### PROBLEM TO WORK ON
Without the images, output each record below as it stands.

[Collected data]
§ §
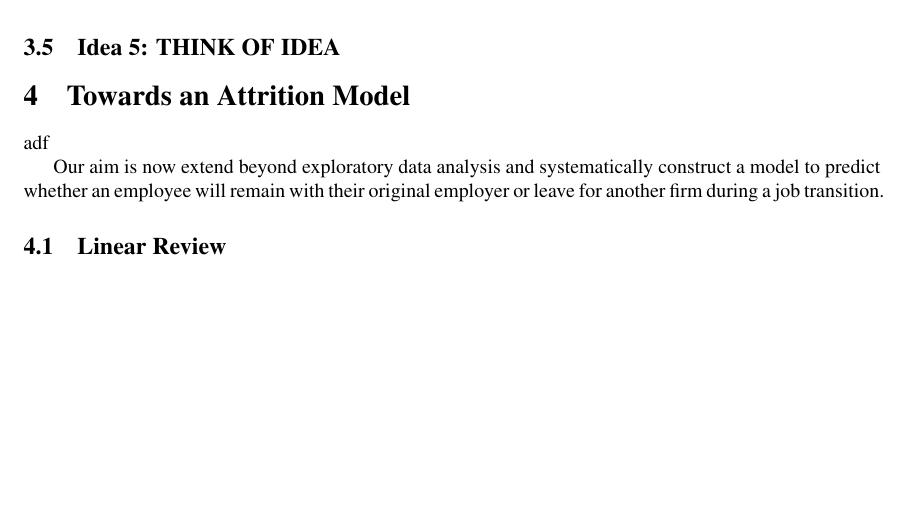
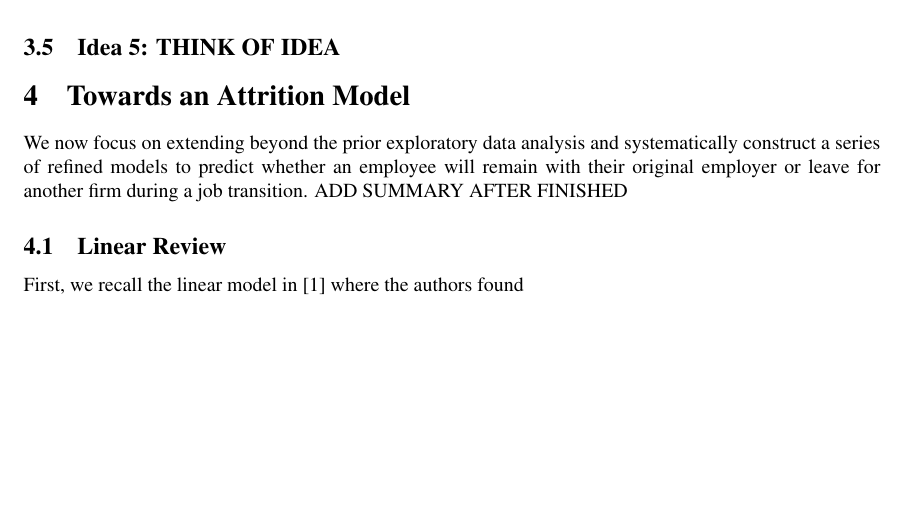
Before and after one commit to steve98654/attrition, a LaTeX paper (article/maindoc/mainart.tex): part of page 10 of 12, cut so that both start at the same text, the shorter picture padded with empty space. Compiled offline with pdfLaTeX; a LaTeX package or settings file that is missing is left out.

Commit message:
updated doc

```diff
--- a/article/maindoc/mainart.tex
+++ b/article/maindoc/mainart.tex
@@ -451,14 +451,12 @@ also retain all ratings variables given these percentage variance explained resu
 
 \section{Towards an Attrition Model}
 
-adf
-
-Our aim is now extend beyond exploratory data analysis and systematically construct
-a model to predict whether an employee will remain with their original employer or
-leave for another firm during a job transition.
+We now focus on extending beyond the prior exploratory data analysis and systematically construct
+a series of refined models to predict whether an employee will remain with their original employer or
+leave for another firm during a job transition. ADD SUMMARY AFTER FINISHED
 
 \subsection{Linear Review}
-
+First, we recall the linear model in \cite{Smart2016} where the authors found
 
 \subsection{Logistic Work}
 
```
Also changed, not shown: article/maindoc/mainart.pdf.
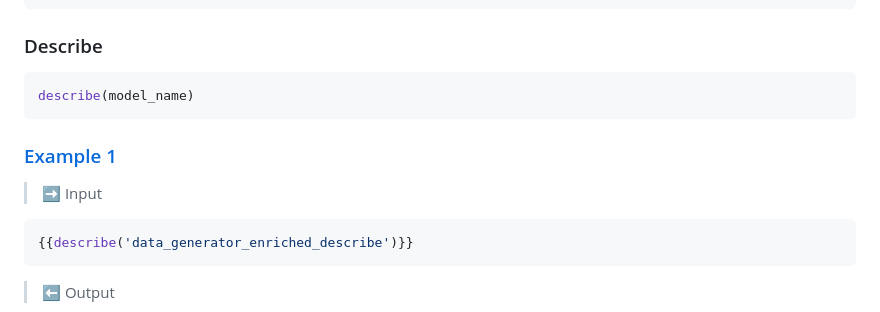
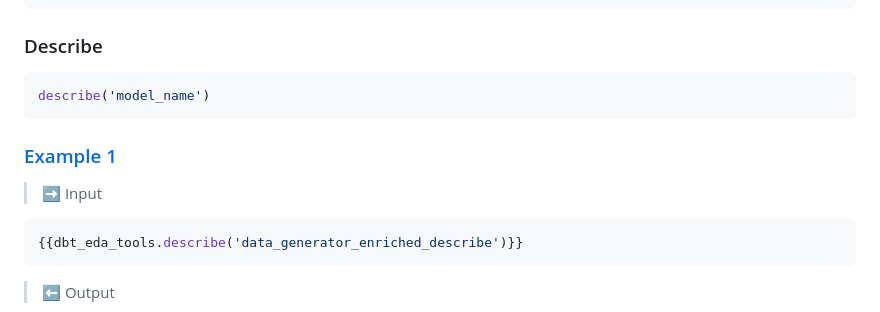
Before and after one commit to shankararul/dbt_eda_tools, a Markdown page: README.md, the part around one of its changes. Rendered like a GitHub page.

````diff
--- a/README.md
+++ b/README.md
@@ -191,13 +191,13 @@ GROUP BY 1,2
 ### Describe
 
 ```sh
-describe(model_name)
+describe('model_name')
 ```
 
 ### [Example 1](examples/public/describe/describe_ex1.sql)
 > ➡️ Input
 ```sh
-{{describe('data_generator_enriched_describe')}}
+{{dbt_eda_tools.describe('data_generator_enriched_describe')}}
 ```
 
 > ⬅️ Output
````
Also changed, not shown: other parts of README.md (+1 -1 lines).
§ §
### ANSWER TO THE EXERCISE
Before and after one commit to steve98654/attrition, a LaTeX paper (article/maindoc/mainart.tex): part of page 10 of 12, cut so that both start at the same text, the shorter picture padded with empty space. Compiled offline with pdfLaTeX; a LaTeX package or settings file that is missing is left out.

Commit message:
updated doc

```diff
--- a/article/maindoc/mainart.tex
+++ b/article/maindoc/mainart.tex
@@ -451,14 +451,12 @@ also retain all ratings variables given these percentage variance explained resu
 
 \section{Towards an Attrition Model}
 
-adf
-
-Our aim is now extend beyond exploratory data analysis and systematically construct
-a model to predict whether an employee will remain with their original employer or
-leave for another firm during a job transition.
+We now focus on extending beyond the prior exploratory data analysis and systematically construct
+a series of refined models to predict whether an employee will remain with their original employer or
+leave for another firm during a job transition. ADD SUMMARY AFTER FINISHED
 
 \subsection{Linear Review}
-
+First, we recall the linear model in \cite{Smart2016} where the authors found
 
 \subsection{Logistic Work}
 
```
Also changed, not shown: article/maindoc/mainart.pdf.
Before and after one commit to shankararul/dbt_eda_tools, a Markdown page: README.md, the part around one of its changes. Rendered like a GitHub page.

````diff
--- a/README.md
+++ b/README.md
@@ -191,13 +191,13 @@ GROUP BY 1,2
 ### Describe
 
 ```sh
-describe(model_name)
+describe('model_name')
 ```
 
 ### [Example 1](examples/public/describe/describe_ex1.sql)
 > ➡️ Input
 ```sh
-{{describe('data_generator_enriched_describe')}}
+{{dbt_eda_tools.describe('data_generator_enriched_describe')}}
 ```
 
 > ⬅️ Output
````
Also changed, not shown: other parts of README.md (+1 -1 lines).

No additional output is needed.